What determines the yield on senior debt? The issuer’s senior credit spread over the prevailing swap rate. Therefore, leaving a hybrid outstanding offers no advantage over calling it and refinancing it as senior debt unless the original yield of the hybrid was priced lower than the current yield of the issuer’s senior debt. For reference, non-financial euro-denominated senior spreads have never come close to the level that hybrids tend to be set at, even during the Eurozone crisis.
In short, senior debt will almost certainly be sellable at a lower yield, and it may even be sellable at a longer effective maturity. The apparent incentives not to call and refinance a hybrid as senior turn out to be illusory.
Given the recent decision by Banco Santander not to call one of its additional tier 1 capital bonds, or “CoCos”, it is worth noting how different the incentives are in that market: at current market levels leaving CoCos outstanding may be economically advantageous to the issuer, partly because they do not have coupon step-ups; they do not lose their equity content at their first call date; and even when an issuer would prefer to call a CoCo, its regulator can prevent it from doing so if it is concerned about the bank’s capital ratio.
If anything, the news out of Santander serves to underline the incentives that hybrid issuers have to call their bonds.

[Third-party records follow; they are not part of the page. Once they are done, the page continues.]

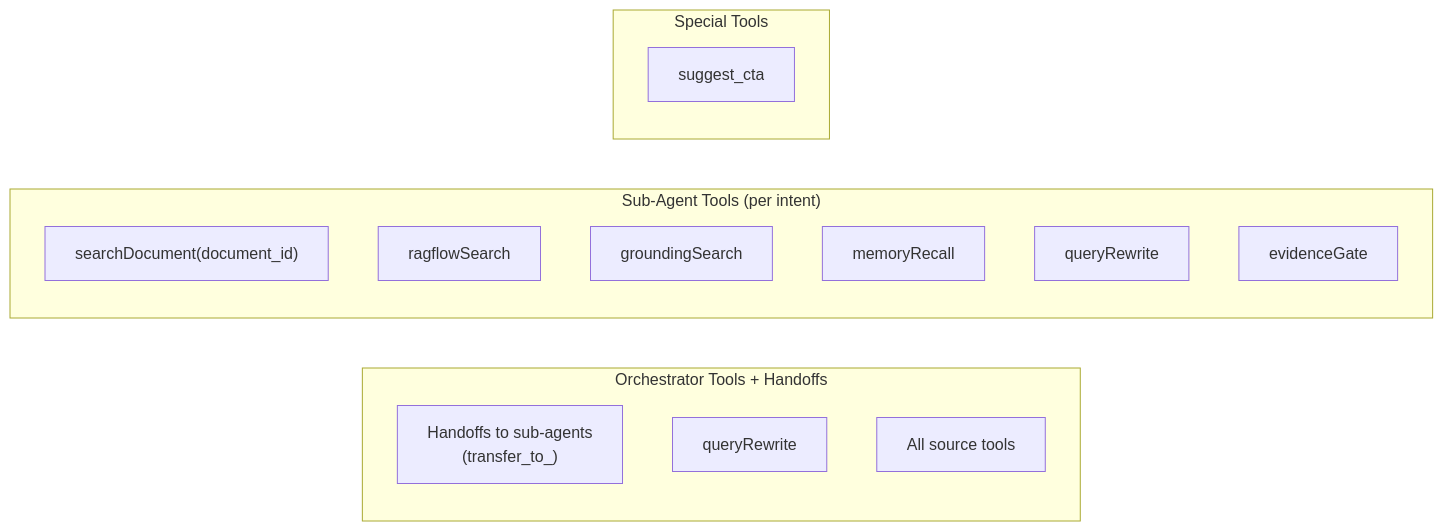
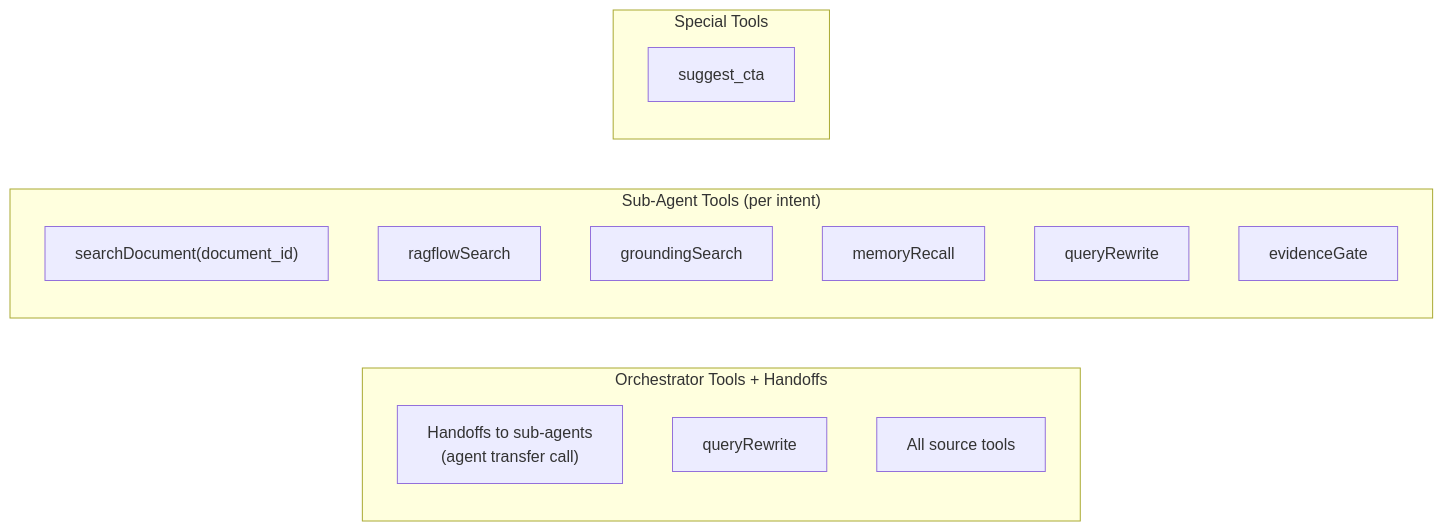
Before and after one commit to 1qh/safeagent: diagram 11 of 17 in plan/06-agents.md, drawn with Mermaid. The commit also changed other lines of this file and 18 other files, not shown here.

````diff
--- a/plan/06-agents.md
+++ b/plan/06-agents.md
@@ -443,21 +443,21 @@
 ```mermaid
 graph LR
     subgraph ORCHESTRATOR_TOOLS["Orchestrator Tools + Handoffs"]
-        TOOL_HANDOFFS["Handoffs to sub-agents\n(transfer_to_<agent>)"]
+        TOOL_HANDOFFS["Handoffs to sub-agents\n(agent transfer call)"]
         TOOL_QUERY_REWRITE_ORCH["queryRewrite"]
         TOOL_SOURCE_SET_ORCH["All source tools"]
     end
 
     subgraph SUB_AGENT_TOOLS["Sub-Agent Tools (per intent)"]
         TOOL_SEARCH_DOCUMENT["searchDocument(document_id)"]
         TOOL_RAGFLOW["ragflowSearch"]
         TOOL_GROUNDING["groundingSearch"]
         TOOL_MEMORY_RECALL["memoryRecall"]
         TOOL_QUERY_REWRITE_SUB["queryRewrite"]
         TOOL_EVIDENCE_GATE["evidenceGate"]
     end
 
     subgraph SPECIAL_TOOLS["Special Tools"]
         TOOL_SUGGEST_CTA["suggest_cta"]
     end
 ```
````
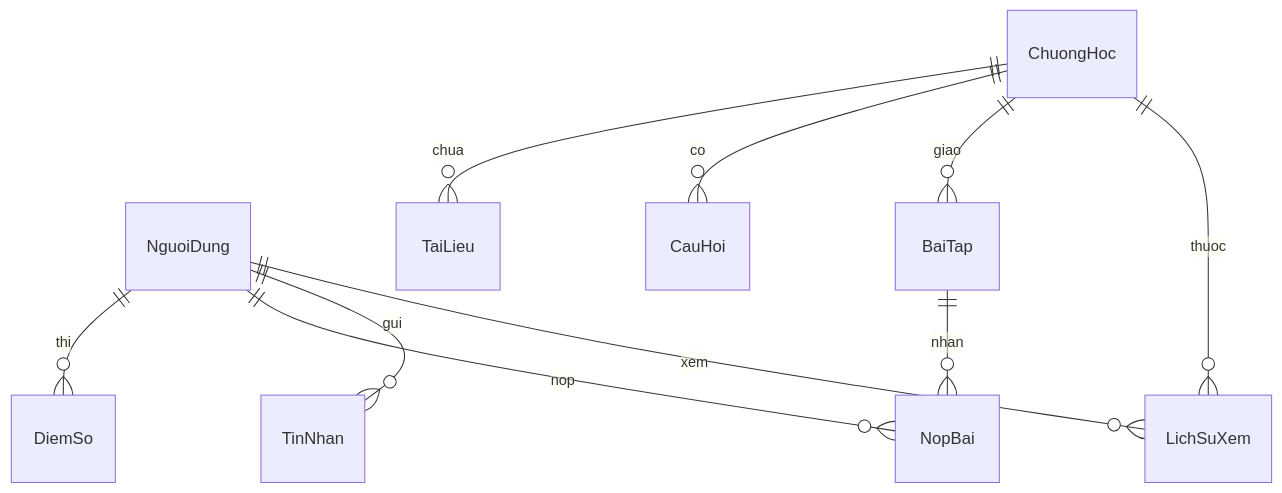
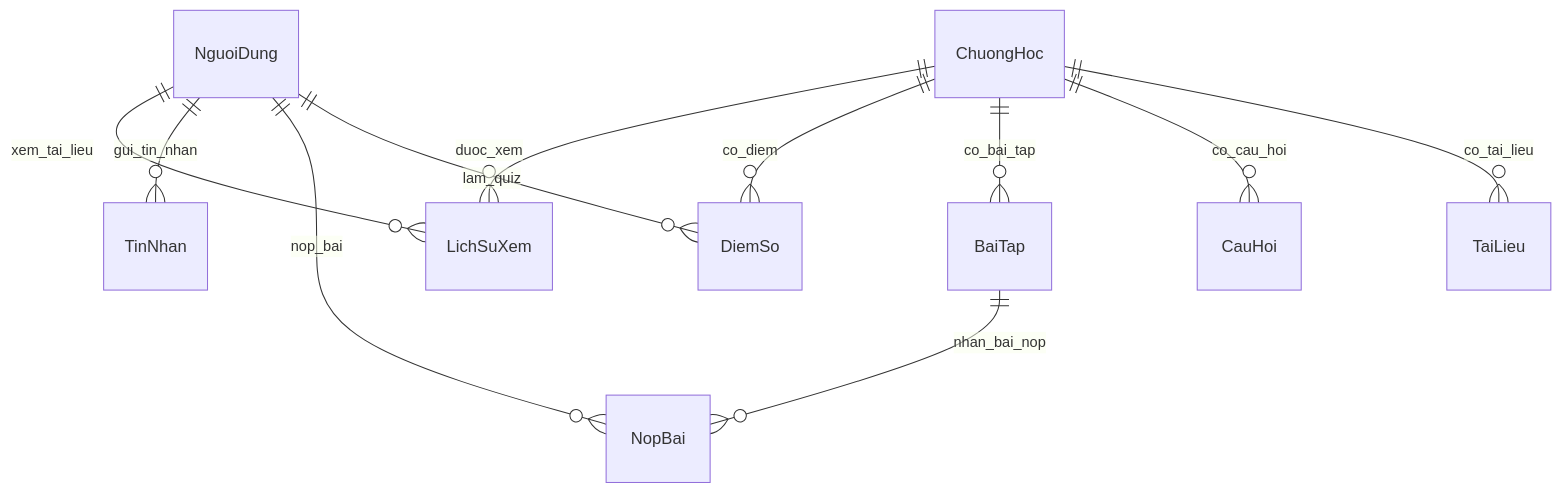
The second of 4 diagrams in README.md (PhucDnag/App_QuanLyHocTap), drawn with Mermaid before and after one commit. The commit also changed other lines of this file, not shown here.

````diff
--- a/README.md
+++ b/README.md
@@ -48,12 +275,13 @@
 ```mermaid
 erDiagram
-    NguoiDung ||--o{ DiemSo : "thi"
-    NguoiDung ||--o{ NopBai : "nop"
-    NguoiDung ||--o{ TinNhan : "gui"
-    NguoiDung ||--o{ LichSuXem : "xem"
-    ChuongHoc ||--o{ TaiLieu : "chua"
-    ChuongHoc ||--o{ CauHoi : "co"
-    ChuongHoc ||--o{ BaiTap : "giao"
-    ChuongHoc ||--o{ LichSuXem : "thuoc"
-    BaiTap ||--o{ NopBai : "nhan"
+    NguoiDung ||--o{ DiemSo : lam_quiz
+    NguoiDung ||--o{ NopBai : nop_bai
+    NguoiDung ||--o{ TinNhan : gui_tin_nhan
+    NguoiDung ||--o{ LichSuXem : xem_tai_lieu
+    ChuongHoc ||--o{ TaiLieu : co_tai_lieu
+    ChuongHoc ||--o{ CauHoi : co_cau_hoi
+    ChuongHoc ||--o{ BaiTap : co_bai_tap
+    ChuongHoc ||--o{ DiemSo : co_diem
+    ChuongHoc ||--o{ LichSuXem : duoc_xem
+    BaiTap ||--o{ NopBai : nhan_bai_nop
 ```
````
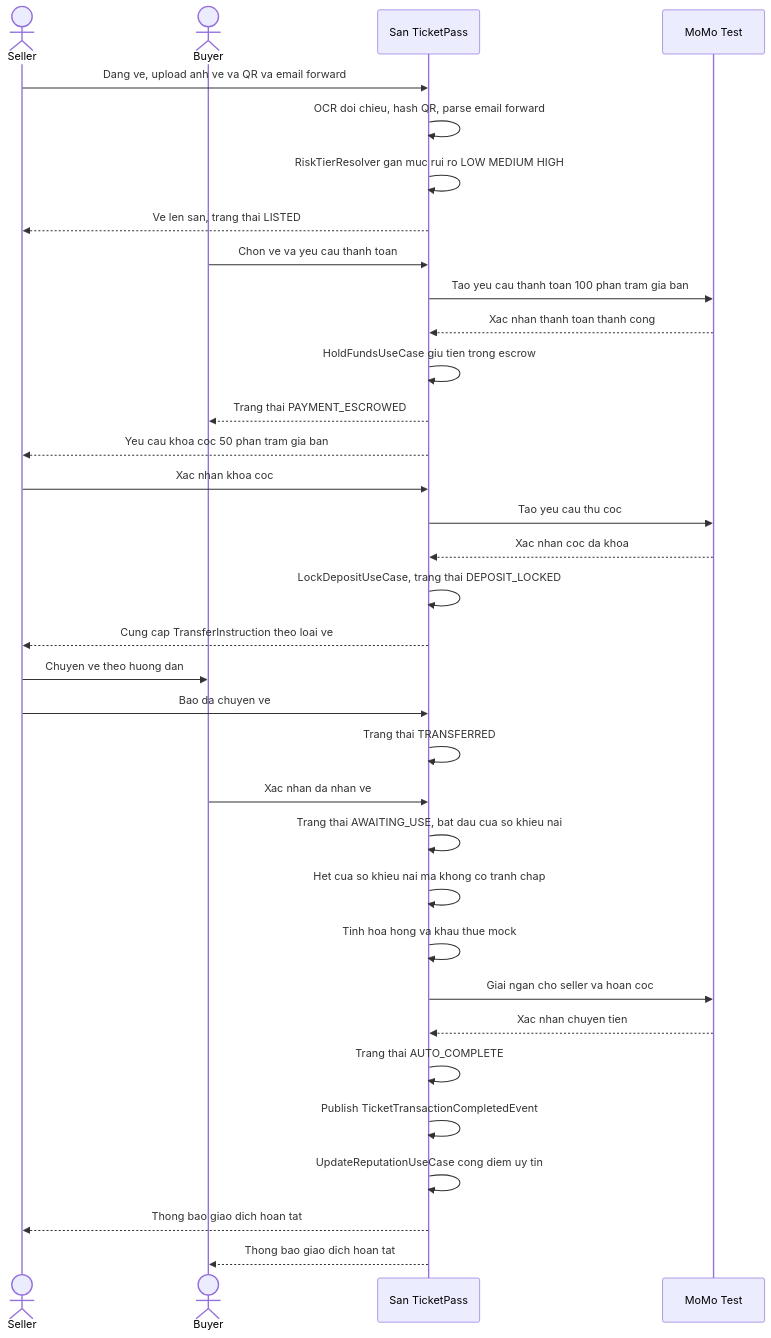
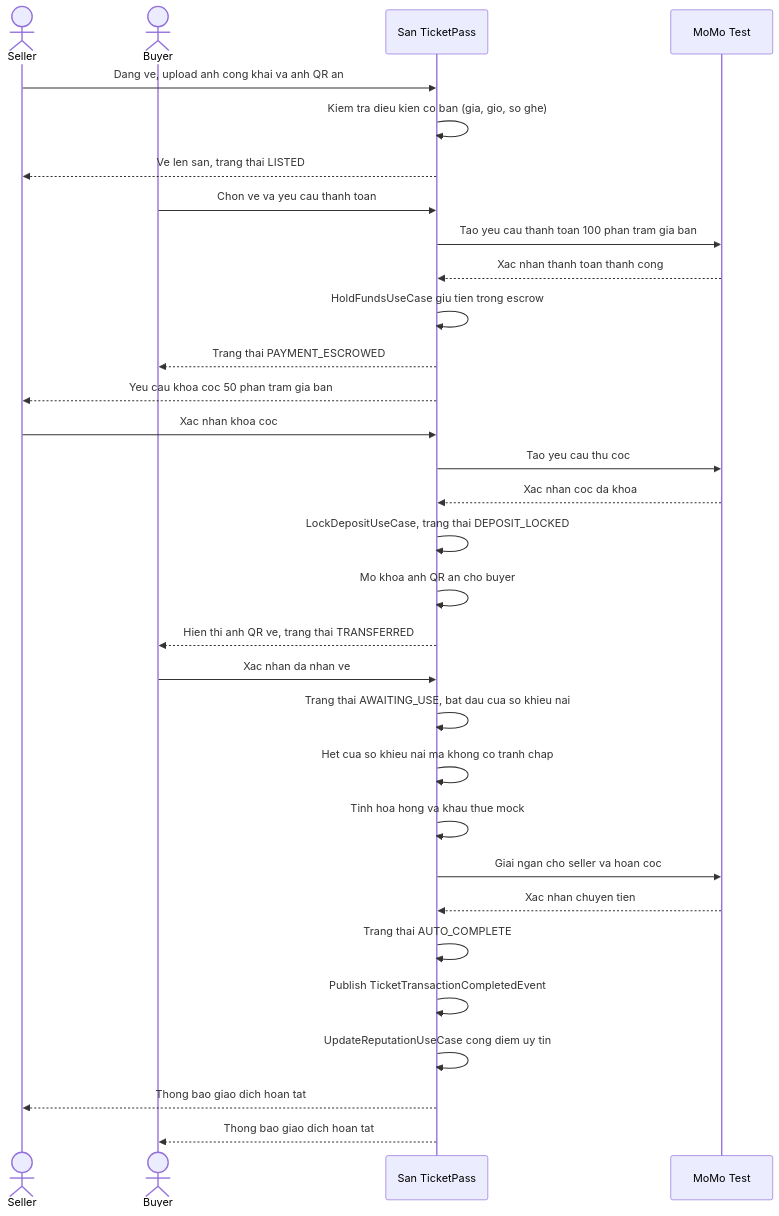
Before and after one commit to KemCheese/project_oop: the diagram in design-note/00-tong-quan-du-an.md, drawn with Mermaid. The commit also changed other lines of this file and 37 other files, not shown here.

````diff
--- a/design-note/00-tong-quan-du-an.md
+++ b/design-note/00-tong-quan-du-an.md
@@ -109,42 +142,39 @@
 ```mermaid
 sequenceDiagram
     actor Seller
     actor Buyer
     participant San as San TicketPass
     participant MoMo as MoMo Test
 
-    Seller->>San: Dang ve, upload anh ve va QR va email forward
-    San->>San: OCR doi chieu, hash QR, parse email forward
-    San->>San: RiskTierResolver gan muc rui ro LOW MEDIUM HIGH
+    Seller->>San: Dang ve, upload anh cong khai va anh QR an
+    San->>San: Kiem tra dieu kien co ban (gia, gio, so ghe)
     San-->>Seller: Ve len san, trang thai LISTED
 
     Buyer->>San: Chon ve va yeu cau thanh toan
     San->>MoMo: Tao yeu cau thanh toan 100 phan tram gia ban
     MoMo-->>San: Xac nhan thanh toan thanh cong
     San->>San: HoldFundsUseCase giu tien trong escrow
     San-->>Buyer: Trang thai PAYMENT_ESCROWED
 
     San-->>Seller: Yeu cau khoa coc 50 phan tram gia ban
     Seller->>San: Xac nhan khoa coc
     San->>MoMo: Tao yeu cau thu coc
     MoMo-->>San: Xac nhan coc da khoa
     San->>San: LockDepositUseCase, trang thai DEPOSIT_LOCKED
 
-    San-->>Seller: Cung cap TransferInstruction theo loai ve
-    Seller->>Buyer: Chuyen ve theo huong dan
-    Seller->>San: Bao da chuyen ve
-    San->>San: Trang thai TRANSFERRED
+    San->>San: Mo khoa anh QR an cho buyer
+    San-->>Buyer: Hien thi anh QR ve, trang thai TRANSFERRED
 
     Buyer->>San: Xac nhan da nhan ve
     San->>San: Trang thai AWAITING_USE, bat dau cua so khieu nai
 
     San->>San: Het cua so khieu nai ma khong co tranh chap
     San->>San: Tinh hoa hong va khau thue mock
     San->>MoMo: Giai ngan cho seller va hoan coc
     MoMo-->>San: Xac nhan chuyen tien
     San->>San: Trang thai AUTO_COMPLETE
     San->>San: Publish TicketTransactionCompletedEvent
     San->>San: UpdateReputationUseCase cong diem uy tin
     San-->>Seller: Thong bao giao dich hoan tat
     San-->>Buyer: Thong bao giao dich hoan tat
 ```
````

That is why we—and the wider market—would expect them to be called in the absence of exceptionally severe idiosyncratic credit deterioration, or a systemic crisis of even greater magnitude than that of 2008.
Structural Yield Pick-Up
To the extent that hybrid security spreads have widened due to concerns about call probability as interest rates begin to rise—and we believe this has indeed been a factor recently—we would argue that represents part of the current value opportunity in the asset class.
The recent volatility in credit and risk assets in general has provided hybrids with one of their first big tests since the market started to grow substantially, six years ago. Overall, they have passed that test comfortably, responding to current dynamics as we would have expected and consolidating their reputation as a source of structural yield pick-up relative to their issuers’ senior bonds.